**AVAILABLE DATA**
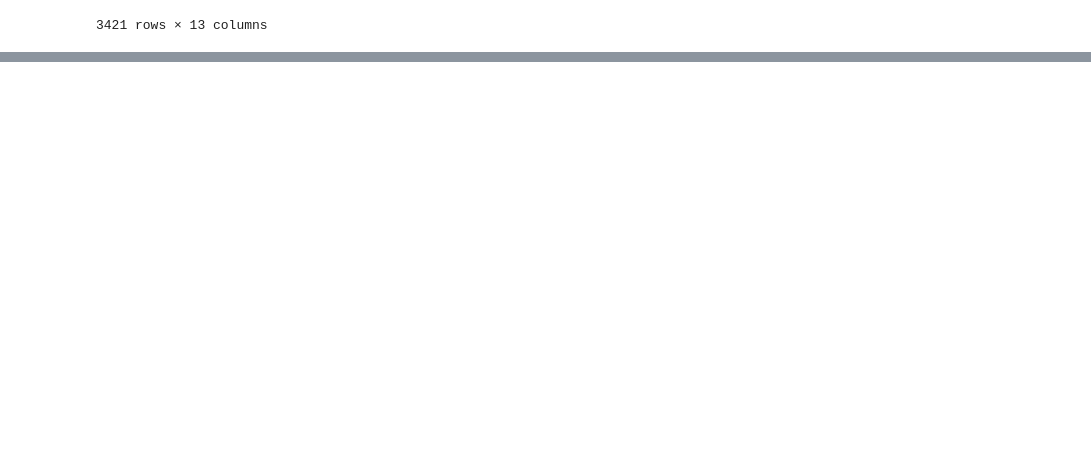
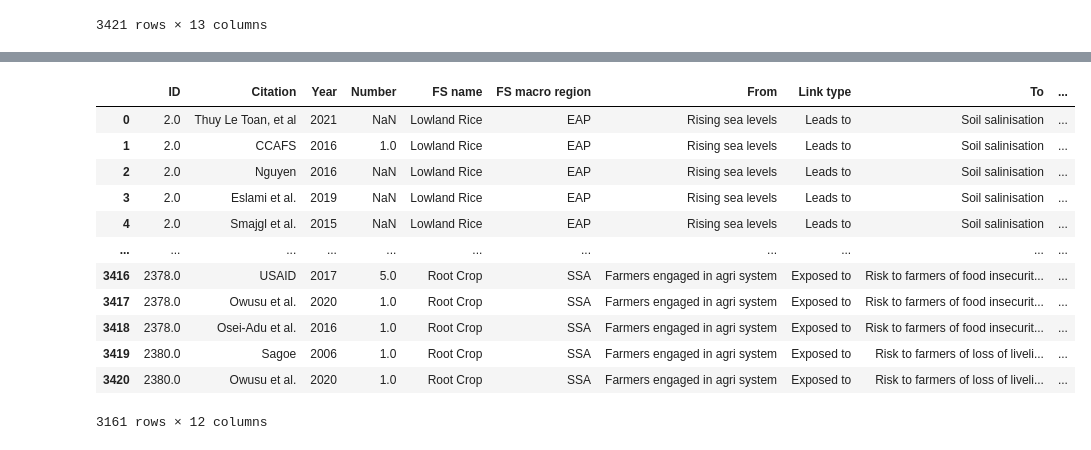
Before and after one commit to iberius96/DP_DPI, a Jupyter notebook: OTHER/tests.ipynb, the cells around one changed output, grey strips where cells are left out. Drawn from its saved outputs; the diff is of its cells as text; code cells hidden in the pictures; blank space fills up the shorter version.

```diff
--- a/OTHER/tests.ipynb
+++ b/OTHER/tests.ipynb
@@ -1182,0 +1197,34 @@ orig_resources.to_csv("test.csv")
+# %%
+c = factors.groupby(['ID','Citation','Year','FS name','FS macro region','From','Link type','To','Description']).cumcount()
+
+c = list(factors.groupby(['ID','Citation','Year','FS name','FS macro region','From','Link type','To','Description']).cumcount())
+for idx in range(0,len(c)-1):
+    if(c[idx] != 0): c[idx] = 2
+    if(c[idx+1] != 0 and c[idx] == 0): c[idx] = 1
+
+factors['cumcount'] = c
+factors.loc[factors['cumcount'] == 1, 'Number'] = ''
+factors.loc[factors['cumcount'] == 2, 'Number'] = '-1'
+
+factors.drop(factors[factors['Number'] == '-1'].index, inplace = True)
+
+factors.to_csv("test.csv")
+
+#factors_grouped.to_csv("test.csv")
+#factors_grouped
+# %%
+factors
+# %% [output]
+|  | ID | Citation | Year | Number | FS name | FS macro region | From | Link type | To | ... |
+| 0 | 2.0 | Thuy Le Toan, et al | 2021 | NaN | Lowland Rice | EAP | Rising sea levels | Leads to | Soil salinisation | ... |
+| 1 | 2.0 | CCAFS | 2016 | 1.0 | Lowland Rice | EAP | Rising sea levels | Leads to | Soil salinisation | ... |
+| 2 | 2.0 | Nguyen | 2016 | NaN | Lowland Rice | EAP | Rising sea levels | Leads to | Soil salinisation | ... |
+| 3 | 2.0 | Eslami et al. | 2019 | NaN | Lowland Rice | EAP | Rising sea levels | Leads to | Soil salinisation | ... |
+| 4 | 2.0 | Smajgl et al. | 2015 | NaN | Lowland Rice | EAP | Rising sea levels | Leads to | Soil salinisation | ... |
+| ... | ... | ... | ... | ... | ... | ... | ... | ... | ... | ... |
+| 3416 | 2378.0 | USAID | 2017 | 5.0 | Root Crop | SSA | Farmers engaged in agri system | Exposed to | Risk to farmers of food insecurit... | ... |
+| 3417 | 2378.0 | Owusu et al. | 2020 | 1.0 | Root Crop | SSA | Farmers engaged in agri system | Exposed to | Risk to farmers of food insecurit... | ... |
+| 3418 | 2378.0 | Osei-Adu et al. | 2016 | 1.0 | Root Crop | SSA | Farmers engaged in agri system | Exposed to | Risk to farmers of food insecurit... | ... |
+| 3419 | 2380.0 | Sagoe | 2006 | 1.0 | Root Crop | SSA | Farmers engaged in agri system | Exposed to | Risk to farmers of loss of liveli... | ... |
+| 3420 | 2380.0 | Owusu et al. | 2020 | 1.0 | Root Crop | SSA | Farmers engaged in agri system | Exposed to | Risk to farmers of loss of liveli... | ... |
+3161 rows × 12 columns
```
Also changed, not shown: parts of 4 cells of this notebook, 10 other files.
---
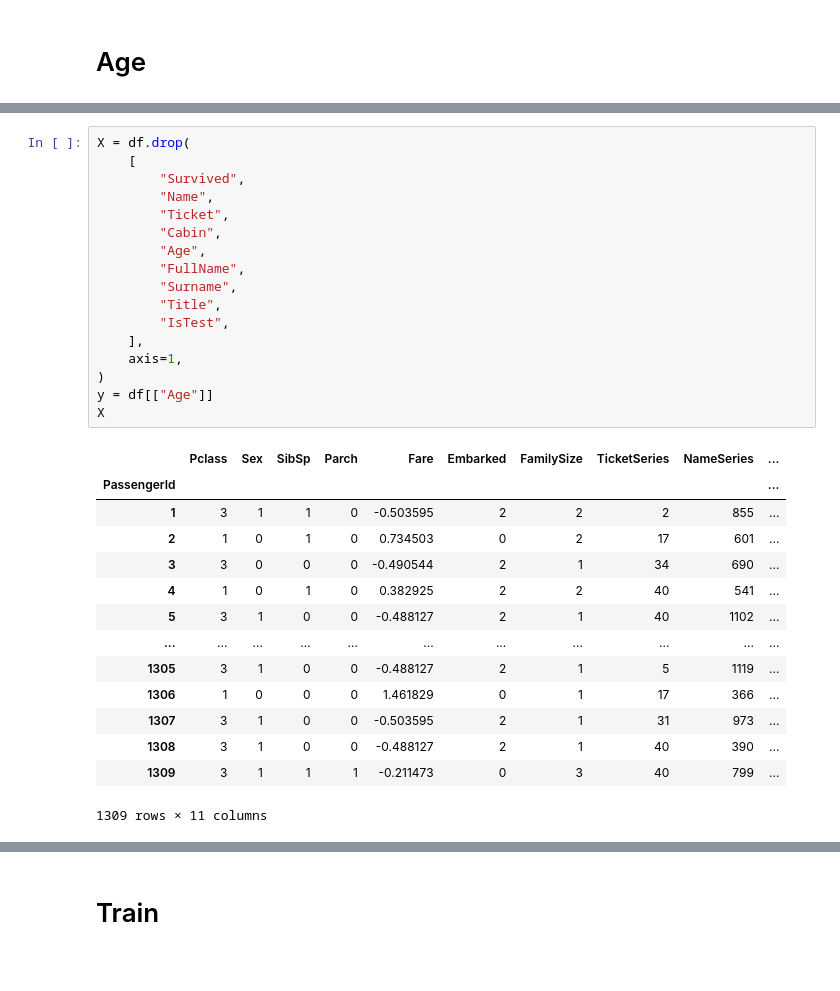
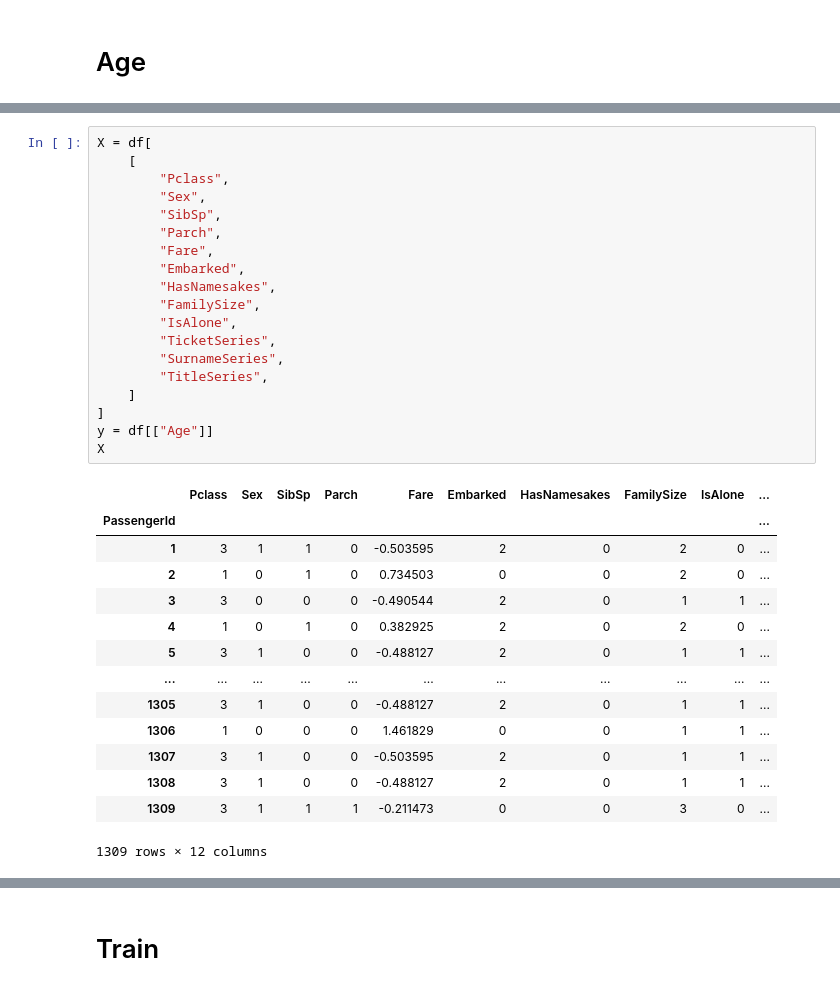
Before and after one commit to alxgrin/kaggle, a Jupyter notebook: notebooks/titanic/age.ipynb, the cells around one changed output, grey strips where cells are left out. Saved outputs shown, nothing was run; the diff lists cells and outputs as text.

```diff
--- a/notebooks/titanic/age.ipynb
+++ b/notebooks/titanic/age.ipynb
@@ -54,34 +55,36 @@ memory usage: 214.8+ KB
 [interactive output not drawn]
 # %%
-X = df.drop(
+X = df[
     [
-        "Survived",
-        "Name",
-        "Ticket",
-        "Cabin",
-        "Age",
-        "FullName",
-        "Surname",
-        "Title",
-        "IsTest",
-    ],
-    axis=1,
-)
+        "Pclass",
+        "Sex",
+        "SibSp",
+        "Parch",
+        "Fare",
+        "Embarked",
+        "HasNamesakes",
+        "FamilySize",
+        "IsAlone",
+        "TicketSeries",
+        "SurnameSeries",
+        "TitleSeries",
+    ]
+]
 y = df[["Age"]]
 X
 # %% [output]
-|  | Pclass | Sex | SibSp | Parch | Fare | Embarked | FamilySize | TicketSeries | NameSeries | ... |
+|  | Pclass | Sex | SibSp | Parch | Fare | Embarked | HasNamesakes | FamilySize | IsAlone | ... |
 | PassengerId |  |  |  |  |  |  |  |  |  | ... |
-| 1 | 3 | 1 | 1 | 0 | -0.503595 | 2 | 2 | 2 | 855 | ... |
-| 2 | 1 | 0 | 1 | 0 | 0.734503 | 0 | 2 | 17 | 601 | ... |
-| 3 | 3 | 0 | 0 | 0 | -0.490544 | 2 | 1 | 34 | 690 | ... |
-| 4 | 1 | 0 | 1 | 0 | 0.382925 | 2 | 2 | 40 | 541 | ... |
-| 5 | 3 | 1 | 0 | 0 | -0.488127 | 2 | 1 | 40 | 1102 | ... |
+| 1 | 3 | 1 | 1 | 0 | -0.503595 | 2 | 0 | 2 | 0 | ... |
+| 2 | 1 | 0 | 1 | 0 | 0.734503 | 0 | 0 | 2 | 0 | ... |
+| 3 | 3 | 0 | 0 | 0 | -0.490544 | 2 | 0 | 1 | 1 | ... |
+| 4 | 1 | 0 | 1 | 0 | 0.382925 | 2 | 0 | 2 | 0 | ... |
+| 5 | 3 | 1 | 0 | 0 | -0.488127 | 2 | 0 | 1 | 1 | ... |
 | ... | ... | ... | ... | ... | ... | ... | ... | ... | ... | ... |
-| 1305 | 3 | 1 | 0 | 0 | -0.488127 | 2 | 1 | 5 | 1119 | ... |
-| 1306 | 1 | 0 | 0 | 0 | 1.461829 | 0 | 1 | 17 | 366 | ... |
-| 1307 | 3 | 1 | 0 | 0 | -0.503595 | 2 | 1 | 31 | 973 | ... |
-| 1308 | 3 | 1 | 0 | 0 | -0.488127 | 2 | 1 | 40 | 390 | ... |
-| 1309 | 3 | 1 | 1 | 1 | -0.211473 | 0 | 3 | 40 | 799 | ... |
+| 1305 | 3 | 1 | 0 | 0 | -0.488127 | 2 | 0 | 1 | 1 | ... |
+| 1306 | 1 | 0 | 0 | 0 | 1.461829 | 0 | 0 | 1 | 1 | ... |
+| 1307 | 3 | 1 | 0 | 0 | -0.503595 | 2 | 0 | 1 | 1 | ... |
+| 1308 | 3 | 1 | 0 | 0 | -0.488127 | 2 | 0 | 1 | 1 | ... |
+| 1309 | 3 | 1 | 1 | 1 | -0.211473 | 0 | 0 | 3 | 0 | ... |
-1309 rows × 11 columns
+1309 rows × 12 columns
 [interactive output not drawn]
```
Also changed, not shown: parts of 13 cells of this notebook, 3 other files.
---
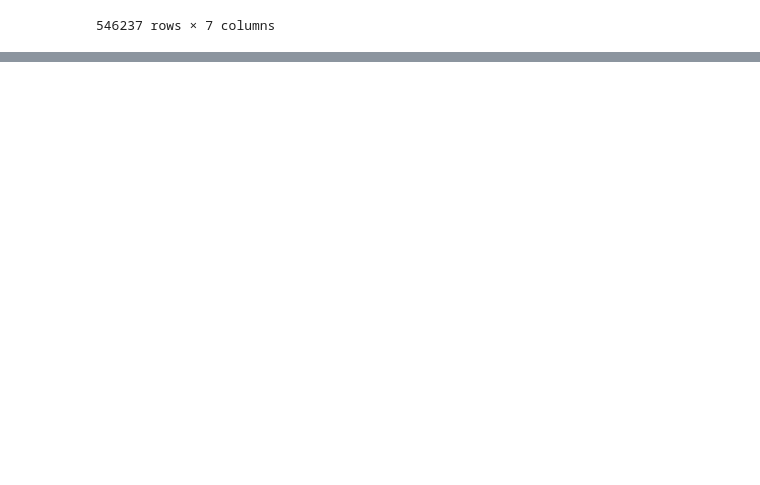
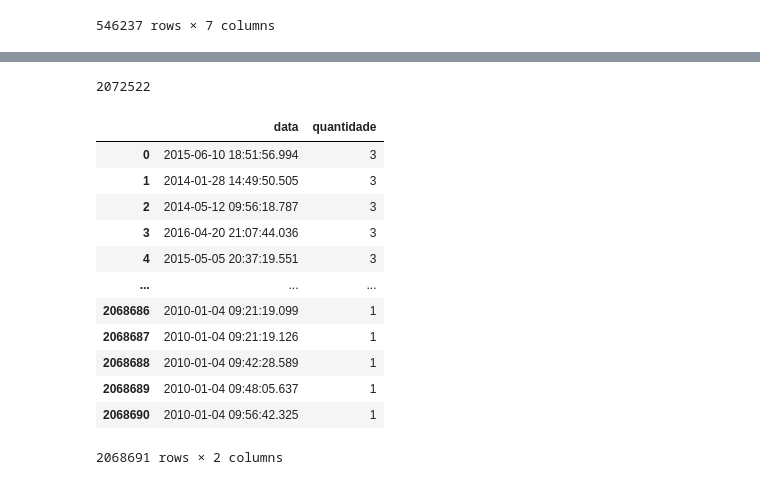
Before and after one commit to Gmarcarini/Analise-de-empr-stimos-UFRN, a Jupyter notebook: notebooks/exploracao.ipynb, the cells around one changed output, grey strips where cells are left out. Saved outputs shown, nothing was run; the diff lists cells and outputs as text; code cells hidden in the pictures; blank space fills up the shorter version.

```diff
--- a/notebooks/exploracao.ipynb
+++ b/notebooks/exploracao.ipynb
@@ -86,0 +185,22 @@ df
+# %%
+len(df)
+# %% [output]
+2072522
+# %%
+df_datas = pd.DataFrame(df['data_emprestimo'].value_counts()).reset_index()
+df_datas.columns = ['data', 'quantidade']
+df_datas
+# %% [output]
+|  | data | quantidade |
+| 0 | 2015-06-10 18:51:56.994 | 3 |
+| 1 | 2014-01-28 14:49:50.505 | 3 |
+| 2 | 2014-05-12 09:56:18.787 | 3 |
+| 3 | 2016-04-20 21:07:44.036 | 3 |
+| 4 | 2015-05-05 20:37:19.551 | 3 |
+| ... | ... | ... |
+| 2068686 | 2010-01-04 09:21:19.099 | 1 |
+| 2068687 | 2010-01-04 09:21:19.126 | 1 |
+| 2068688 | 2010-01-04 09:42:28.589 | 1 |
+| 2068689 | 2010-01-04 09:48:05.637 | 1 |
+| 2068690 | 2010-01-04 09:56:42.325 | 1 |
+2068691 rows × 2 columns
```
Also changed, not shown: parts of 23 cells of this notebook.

**EXERCISE**
The lines to copy are those in the listing that contain the word "this".

**RESULT OF THE EXERCISE**
Also changed, not shown: parts of 4 cells of this notebook, 10 other files.
Also changed, not shown: parts of 13 cells of this notebook, 3 other files.
Also changed, not shown: parts of 23 cells of this notebook.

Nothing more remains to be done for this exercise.